* **What you need to do**
Count the lines below that hold the word "only" and say how many, with no other text.

* **Entries shown**
........
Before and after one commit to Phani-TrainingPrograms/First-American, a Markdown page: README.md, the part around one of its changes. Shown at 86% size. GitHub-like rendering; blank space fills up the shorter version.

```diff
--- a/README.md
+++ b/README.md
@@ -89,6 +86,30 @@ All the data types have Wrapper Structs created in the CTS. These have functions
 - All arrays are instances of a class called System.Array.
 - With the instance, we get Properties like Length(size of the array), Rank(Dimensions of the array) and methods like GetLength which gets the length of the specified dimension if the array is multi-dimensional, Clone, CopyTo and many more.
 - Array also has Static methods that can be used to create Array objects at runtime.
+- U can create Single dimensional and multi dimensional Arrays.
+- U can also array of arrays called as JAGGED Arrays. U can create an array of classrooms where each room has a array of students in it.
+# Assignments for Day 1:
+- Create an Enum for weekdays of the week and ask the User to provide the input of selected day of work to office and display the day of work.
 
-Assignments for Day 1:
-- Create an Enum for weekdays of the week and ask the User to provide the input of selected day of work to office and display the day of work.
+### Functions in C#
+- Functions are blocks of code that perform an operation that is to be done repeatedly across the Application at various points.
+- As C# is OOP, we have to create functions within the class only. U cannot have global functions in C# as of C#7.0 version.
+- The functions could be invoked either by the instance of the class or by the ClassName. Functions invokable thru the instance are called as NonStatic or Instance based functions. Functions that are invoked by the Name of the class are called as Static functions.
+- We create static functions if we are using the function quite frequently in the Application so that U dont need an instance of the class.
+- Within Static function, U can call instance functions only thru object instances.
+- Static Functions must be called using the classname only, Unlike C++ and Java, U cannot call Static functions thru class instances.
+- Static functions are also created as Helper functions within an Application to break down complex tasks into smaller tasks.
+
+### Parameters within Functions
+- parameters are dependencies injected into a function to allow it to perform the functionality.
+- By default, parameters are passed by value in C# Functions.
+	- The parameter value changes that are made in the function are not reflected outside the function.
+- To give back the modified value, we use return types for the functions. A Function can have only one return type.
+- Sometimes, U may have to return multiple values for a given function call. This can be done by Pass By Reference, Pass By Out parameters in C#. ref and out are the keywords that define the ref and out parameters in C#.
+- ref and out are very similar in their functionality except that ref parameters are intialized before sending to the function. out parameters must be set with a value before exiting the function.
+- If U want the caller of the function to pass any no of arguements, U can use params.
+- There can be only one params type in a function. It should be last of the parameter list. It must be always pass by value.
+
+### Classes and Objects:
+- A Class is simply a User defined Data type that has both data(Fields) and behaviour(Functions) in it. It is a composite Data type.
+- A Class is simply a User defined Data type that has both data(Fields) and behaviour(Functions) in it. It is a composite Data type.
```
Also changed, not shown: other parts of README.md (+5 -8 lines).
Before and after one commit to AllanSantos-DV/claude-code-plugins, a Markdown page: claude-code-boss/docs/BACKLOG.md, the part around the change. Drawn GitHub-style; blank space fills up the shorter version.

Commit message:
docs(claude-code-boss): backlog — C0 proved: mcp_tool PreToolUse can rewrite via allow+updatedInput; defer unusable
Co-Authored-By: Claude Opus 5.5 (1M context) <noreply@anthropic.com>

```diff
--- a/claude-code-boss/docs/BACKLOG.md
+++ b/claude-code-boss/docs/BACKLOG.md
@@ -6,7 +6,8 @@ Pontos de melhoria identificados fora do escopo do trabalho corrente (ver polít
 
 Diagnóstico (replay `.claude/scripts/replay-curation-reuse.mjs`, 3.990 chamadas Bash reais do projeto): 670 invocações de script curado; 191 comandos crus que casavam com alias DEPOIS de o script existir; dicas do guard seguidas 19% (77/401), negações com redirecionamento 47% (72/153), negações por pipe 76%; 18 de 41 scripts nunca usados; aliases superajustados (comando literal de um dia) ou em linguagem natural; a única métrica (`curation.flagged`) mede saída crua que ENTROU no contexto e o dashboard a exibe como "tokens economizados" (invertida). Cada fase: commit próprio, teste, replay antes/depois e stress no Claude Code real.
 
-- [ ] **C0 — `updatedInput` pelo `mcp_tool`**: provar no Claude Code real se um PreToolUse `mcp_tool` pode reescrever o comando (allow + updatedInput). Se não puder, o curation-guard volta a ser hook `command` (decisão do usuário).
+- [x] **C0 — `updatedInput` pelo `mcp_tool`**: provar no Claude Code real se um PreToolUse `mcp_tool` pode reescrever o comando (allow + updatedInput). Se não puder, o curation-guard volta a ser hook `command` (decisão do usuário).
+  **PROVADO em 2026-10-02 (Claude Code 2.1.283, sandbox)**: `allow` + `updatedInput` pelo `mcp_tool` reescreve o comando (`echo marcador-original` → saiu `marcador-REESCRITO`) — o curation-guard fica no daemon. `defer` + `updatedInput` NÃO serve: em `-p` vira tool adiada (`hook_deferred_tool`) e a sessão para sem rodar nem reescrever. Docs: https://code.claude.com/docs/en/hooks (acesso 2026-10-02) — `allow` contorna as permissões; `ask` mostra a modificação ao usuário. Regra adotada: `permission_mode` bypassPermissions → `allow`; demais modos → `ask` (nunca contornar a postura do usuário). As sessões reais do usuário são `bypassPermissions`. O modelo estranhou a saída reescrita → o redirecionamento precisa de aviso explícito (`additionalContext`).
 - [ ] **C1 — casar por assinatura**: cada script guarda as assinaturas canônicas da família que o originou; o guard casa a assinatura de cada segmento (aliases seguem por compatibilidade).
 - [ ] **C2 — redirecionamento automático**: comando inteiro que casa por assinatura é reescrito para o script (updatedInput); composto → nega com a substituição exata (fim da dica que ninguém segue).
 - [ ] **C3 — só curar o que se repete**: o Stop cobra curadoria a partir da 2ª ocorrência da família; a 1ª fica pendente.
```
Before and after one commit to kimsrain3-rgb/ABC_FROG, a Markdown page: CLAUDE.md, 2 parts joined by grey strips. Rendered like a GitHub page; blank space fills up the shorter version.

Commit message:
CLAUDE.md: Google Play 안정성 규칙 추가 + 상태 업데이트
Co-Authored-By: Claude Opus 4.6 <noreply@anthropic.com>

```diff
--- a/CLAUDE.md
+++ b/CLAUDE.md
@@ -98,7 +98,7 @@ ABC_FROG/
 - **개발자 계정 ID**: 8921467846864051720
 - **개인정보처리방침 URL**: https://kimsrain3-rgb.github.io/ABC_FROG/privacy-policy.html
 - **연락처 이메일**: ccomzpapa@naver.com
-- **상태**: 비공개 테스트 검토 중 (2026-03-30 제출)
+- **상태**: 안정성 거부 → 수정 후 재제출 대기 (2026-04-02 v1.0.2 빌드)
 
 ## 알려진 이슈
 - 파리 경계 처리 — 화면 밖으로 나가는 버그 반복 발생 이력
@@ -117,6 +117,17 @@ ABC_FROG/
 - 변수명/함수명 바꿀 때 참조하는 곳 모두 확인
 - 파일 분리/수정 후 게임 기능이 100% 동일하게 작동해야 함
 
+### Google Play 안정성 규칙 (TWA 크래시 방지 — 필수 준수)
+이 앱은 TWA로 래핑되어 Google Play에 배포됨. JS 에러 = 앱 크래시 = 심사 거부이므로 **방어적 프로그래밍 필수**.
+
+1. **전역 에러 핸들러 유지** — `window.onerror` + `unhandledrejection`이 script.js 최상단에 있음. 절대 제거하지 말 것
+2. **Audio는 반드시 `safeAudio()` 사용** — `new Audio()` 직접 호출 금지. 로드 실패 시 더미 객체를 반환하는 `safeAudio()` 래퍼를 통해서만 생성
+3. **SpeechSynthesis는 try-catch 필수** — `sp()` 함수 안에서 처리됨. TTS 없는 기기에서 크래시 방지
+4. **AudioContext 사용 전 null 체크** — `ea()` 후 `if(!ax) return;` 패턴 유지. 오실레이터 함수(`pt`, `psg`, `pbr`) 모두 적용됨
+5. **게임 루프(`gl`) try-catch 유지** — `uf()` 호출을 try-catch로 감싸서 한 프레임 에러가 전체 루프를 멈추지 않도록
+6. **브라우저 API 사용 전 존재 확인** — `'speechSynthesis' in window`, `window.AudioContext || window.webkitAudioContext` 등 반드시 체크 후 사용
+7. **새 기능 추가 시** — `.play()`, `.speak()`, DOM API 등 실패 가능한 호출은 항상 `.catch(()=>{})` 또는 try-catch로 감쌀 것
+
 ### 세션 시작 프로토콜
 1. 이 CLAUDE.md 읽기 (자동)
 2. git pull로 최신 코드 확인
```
........
* **Answer to the exercise**
5